As we approach the height of summer, it seems that extreme weather events are again having a damaging and disruptive effect across the world.
Europe is currently in the midst of a record-breaking heatwave, with France even going so far as to postpone national school exams last week until temperatures cooled. Meanwhile, Germany is on the watch out for yet more forest fires – having witnessed over 1,700 in 2018, more than four times as many as the previous year. Closer to home, hundreds of families were recently displaced from their homes in Lincolnshire because of flooding.
Alongside Brexit and the Conservative leadership battle, climate change has clearly been top of the news agenda in 2019. There is, of course, nothing more quintessentially British than talking about the weather but this movement has also been energised globally by a remarkable young Swedish lady, Greta Thunberg. She was right to call for urgent action when speaking eloquently about the climate emergency in the House of Commons earlier this year.
It would be wrong, however, to ignore the big strides that have already been made both domestically and internationally. For the first time since the Industrial Revolution, the UK is generating a larger proportion of power through zero-carbon energy sources than fossil fuels. This demonstrates how the market and public policy can work hand-in-hand to encourage a smooth shift to cleaner energy sources. The rapid rise of renewables and a dramatically reduced reliance on coal are welcome steps on our journey to cutting greenhouse gas emissions.
The UK has also taken the significant step of becoming the first major economy to demonstrate leadership in tackling the climate emergency by committing to become net-zero carbon by 2050, building on the Paris agreement, and on the Climate Change Act 2008, also a global ground breaker.
Considerable investment will be required to catalyse this transition of the global economy away from fossil fuels. The financial sector must be a key part of any viable solution, with London uniquely positioned as a global centre for green investment and expertise to support the huge reallocation of capital needed.
The Global Commission on the Economy and Climate Change estimates around $93 trillion of global infrastructure investment will need to be green by 2030 in order to meet climate change commitments. This is a daunting social challenge, but it is also a commercial opportunity.

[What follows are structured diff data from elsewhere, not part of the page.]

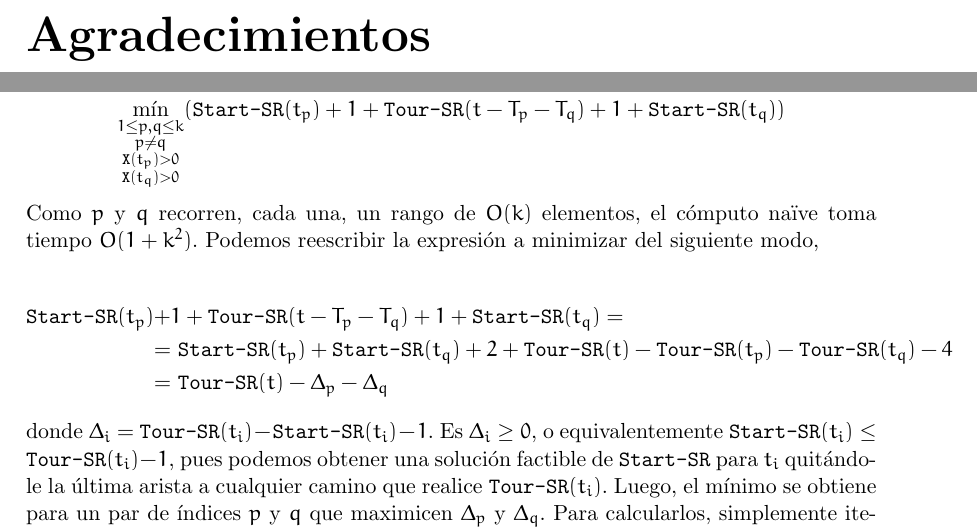
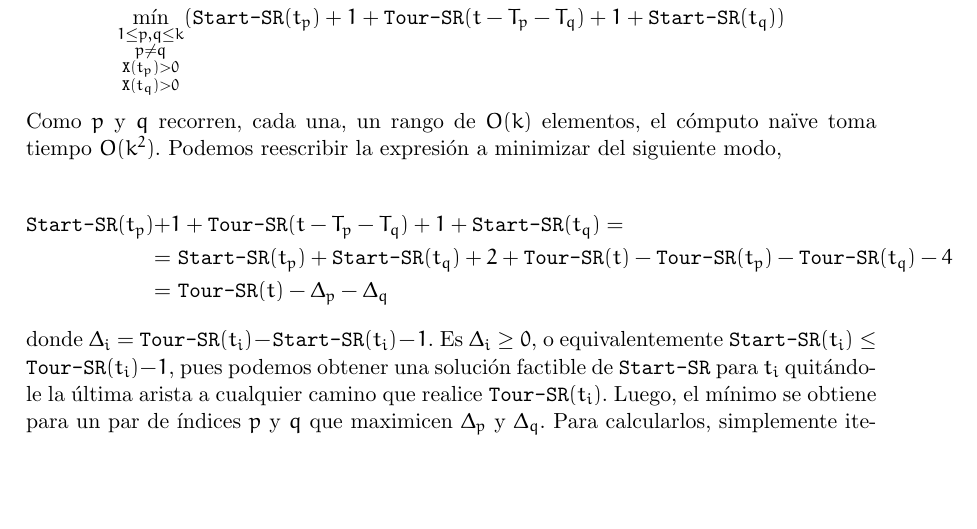
Before and after one commit to guidotag/MSc-Thesis, a LaTeX thesis (doc/tesis.tex, which reads doc/agradecimientos.tex, doc/complejidad.tex): two parts of pages 7 and 47 of 108 before the commit and part of page 45 of 106 after it, the two joined at a grey line, cut at the place of the change, the shorter picture padded with empty space. Compiled offline with pdfLaTeX.

Commit message:
Minor fixes

```diff
--- a/doc/agradecimientos.tex
+++ /dev/null
@@ -1 +0,0 @@
-\chapter*{Agradecimientos}
--- a/doc/complejidad.tex
+++ b/doc/complejidad.tex
@@ -484,7 +484,7 @@ con lo cual $k \leq d(t)$. Cada ejecuci'on de la l'inea 6 es $O(1 + k)$ (sumamos
 \[\min\limits_{\substack{1 \leq p, q \leq k \\ p \neq q \\ \clients(t_p) > 0 \\ \clients(t_q) > 0}} (\startsr(t_p) + 1 + \toursr(t - T_p - T_q) + 1 + \startsr(t_q))\]
 
 \noindent
-Como $p$ y $q$ recorren, cada una, un rango de $O(k)$ elementos, el c'omputo na\"ive toma tiempo $O(1 + k^2)$. Podemos reescribir la expresi'on a minimizar del siguiente modo,
+Como $p$ y $q$ recorren, cada una, un rango de $O(k)$ elementos, el c'omputo na\"ive toma tiempo $O(k^2)$. Podemos reescribir la expresi'on a minimizar del siguiente modo,
 
 \begin{align*}
 \startsr(t_p) + &1 + \toursr(t - T_p - T_q) + 1 + \startsr(t_q) =\\
@@ -493,5 +493,5 @@ Como $p$ y $q$ recorren, cada una, un rango de $O(k)$ elementos, el c'omputo na\
 \end{align*}
 
 \noindent
-donde $\Delta_i = \toursr(t_i) - \startsr(t_i) - 1$. Es $\Delta_i \geq 0$, o equivalentemente $\startsr(t_i) \leq \toursr(t_i) - 1$, pues podemos obtener una soluci'on factible de $\startsr$ para $t_i$ quit'andole la 'ultima arista a cualquier camino que realice $\toursr(t_i)$. Luego, el m'inimo se obtiene para un par de 'indices $p$ y $q$ que maximicen $\Delta_p$ y $\Delta_q$. Para calcularlos, simplemente iteramos sobre $1 \leq i \leq k$, y nos quedamos con los 'indices que realicen los dos valores m'as grandes de $\Delta_i$, sujeto a $\clients(t_i) > 0$. Entonces, 'esta y todas las dem'as ecuaciones se pueden calcular en tiempo $O(1 + k)$.
+donde $\Delta_i = \toursr(t_i) - \startsr(t_i) - 1$. Es $\Delta_i \geq 0$, o equivalentemente $\startsr(t_i) \leq \toursr(t_i) - 1$, pues podemos obtener una soluci'on factible de $\startsr$ para $t_i$ quit'andole la 'ultima arista a cualquier camino que realice $\toursr(t_i)$. Luego, el m'inimo se obtiene para un par de 'indices $p$ y $q$ que maximicen $\Delta_p$ y $\Delta_q$. Para calcularlos, simplemente iteramos sobre $1 \leq i \leq k$, y nos quedamos con los 'indices que realicen los dos valores m'as grandes de $\Delta_i$, sujeto a $\clients(t_i) > 0$. Entonces, 'esta y todas las dem'as ecuaciones se pueden calcular en tiempo $O(k)$.
 
```
Also changed, not shown: doc/tesis.tex (+0 -3 lines), doc/tesis.pdf, doc/complejidad.tex (4 more changed lines).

The green bond market, for example, has doubled every year since 2012 to reach over $500 billion outstanding today.
The new Green Finance Institute, which is being launched today [Tuesday 2nd July] at a summit attended by 1,000 green leaders at Guildhall, will play a crucial role in bringing together the public and private sectors to accelerate the domestic and global shift to a zero-carbon, climate-resilient economy. The Institute – funded by HM Treasury, the Department for Business, Energy and Industrial Strategy and the City of London Corporation – forms a key plank of the Government’s green finance strategy that is also set to be unveiled by the Economic Secretary to the Treasury at this event.
The City is already at the forefront of this challenge given how closely climate risk and financial risk are linked. Insurers, for example, have been bearing a rising tide of losses from a wide range of extreme weather events in recent years.
In the medium-term, climate change will also affect the share prices of firms and indeed the viability of some sectors unless appropriate corporate strategies are adopted now. The market needs to look beyond the next quarter towards the potential negative outcomes on the horizon.
This issue has been recognised by the Bank of England, with Mark Carney setting out plans to start stress testing financial institutions for their resilience to climate change at the Mansion House last month. The Task Force on Climate-related Financial Disclosures has also put forward recommendations to improve climate risk assessments, which will enable firms and investors to take informed decisions and price risk appropriately. Greater transparency and common standards will be essential to the development of effective market-based solutions.
It is undeniable that the financial sector is waking up to climate risk and rising to the opportunities and challenges that it brings. The UK is at the vanguard of this transition to a more sustainable economy but climate change is a global problem that requires global as well as local solutions. As a world leading financial centre, the City has a responsibility to drive this shift to net-zero carbon emissions by showing leadership when it comes to governance, risk management and investment.
The health of our planet and the health of our financial system is inextricably intertwined. Finance has the power not only to change our economy, but also the way we live – and the time to act is now.
Sir Roger Gifford is Chair of the Green Finance Institute and Senior Banker at SEB